### Supplied data
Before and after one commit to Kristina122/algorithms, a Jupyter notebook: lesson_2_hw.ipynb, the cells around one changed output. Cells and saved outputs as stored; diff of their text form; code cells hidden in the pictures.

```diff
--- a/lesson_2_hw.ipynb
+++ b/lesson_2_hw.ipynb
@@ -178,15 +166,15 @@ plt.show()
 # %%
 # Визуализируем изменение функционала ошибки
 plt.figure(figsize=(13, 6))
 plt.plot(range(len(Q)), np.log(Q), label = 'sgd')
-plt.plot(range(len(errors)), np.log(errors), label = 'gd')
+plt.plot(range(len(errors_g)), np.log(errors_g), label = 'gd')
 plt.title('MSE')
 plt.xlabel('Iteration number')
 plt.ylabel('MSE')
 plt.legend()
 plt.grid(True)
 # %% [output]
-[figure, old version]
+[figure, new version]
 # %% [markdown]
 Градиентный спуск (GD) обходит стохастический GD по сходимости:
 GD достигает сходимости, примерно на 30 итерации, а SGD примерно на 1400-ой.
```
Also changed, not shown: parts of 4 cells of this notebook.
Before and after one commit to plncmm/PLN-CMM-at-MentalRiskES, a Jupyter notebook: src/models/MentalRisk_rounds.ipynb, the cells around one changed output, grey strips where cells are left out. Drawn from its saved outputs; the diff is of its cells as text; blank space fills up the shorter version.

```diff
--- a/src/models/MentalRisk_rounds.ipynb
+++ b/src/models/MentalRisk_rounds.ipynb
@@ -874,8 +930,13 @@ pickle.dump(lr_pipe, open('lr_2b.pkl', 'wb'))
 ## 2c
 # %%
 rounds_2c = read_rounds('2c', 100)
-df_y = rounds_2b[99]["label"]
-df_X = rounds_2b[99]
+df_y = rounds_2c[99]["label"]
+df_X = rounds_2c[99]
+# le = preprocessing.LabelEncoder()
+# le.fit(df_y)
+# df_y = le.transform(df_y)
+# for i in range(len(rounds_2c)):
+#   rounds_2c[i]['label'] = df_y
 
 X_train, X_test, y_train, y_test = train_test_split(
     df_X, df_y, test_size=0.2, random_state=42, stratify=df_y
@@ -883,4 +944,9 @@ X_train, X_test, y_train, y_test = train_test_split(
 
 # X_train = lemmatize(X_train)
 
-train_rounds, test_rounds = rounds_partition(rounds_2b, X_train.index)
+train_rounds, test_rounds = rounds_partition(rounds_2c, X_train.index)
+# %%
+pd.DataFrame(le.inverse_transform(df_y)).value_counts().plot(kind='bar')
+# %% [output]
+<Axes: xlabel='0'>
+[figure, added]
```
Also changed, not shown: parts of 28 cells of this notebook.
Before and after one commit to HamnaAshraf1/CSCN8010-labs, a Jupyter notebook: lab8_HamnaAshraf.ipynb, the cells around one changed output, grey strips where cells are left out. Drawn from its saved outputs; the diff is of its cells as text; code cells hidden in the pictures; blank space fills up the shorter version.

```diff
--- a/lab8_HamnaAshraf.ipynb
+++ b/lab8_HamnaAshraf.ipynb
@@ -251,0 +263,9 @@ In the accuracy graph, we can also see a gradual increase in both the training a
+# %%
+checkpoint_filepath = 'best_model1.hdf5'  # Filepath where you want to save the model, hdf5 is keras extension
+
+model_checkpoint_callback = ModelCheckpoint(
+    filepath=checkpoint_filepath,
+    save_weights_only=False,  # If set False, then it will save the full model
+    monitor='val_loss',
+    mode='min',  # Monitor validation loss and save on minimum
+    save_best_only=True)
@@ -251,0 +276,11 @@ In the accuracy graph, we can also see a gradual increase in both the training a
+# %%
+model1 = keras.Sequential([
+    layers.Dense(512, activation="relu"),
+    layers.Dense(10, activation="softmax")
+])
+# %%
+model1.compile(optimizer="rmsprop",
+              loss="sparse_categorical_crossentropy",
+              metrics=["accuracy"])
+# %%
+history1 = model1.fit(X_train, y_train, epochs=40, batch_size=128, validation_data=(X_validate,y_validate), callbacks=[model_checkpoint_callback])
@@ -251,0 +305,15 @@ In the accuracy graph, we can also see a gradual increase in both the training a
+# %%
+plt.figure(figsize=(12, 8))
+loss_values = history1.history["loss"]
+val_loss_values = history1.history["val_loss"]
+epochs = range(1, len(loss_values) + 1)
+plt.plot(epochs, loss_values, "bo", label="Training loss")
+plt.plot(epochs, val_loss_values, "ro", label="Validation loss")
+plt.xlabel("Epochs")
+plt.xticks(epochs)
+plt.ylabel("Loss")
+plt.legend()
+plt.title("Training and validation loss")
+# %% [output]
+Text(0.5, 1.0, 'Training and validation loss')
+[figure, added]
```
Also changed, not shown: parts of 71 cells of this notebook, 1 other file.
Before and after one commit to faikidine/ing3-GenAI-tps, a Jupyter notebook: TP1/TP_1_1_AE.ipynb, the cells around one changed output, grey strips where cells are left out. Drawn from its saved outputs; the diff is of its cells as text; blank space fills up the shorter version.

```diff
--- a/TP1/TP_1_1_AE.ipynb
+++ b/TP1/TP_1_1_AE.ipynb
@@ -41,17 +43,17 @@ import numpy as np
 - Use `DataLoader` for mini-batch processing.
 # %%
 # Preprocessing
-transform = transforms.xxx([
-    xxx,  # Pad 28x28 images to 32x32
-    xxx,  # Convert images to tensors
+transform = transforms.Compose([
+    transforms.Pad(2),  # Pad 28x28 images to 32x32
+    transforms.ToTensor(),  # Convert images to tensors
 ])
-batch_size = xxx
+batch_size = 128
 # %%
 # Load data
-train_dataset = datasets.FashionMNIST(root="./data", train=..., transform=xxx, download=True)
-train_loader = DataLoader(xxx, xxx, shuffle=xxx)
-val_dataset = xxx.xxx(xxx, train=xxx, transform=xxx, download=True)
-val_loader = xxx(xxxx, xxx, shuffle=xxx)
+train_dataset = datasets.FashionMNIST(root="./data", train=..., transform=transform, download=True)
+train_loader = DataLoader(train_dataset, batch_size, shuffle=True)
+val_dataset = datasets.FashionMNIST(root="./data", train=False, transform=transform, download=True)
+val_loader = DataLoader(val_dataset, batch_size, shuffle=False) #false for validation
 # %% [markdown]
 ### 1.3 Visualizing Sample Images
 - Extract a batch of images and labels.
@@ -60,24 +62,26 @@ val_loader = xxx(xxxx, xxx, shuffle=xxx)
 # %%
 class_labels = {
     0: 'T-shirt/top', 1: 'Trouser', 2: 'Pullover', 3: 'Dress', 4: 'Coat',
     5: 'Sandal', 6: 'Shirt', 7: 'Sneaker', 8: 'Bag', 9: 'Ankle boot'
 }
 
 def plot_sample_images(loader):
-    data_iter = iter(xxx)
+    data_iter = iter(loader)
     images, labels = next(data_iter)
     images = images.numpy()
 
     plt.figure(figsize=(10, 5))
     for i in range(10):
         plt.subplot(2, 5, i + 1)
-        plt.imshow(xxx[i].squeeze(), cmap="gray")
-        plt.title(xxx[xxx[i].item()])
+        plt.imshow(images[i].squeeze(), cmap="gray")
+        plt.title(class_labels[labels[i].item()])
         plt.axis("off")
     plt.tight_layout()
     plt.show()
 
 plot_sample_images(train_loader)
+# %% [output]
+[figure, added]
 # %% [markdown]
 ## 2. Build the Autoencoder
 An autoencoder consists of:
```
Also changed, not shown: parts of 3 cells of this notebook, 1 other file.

### Task to complete
Please work out how many lines in the data include "from"; write that number only.

### Written response
3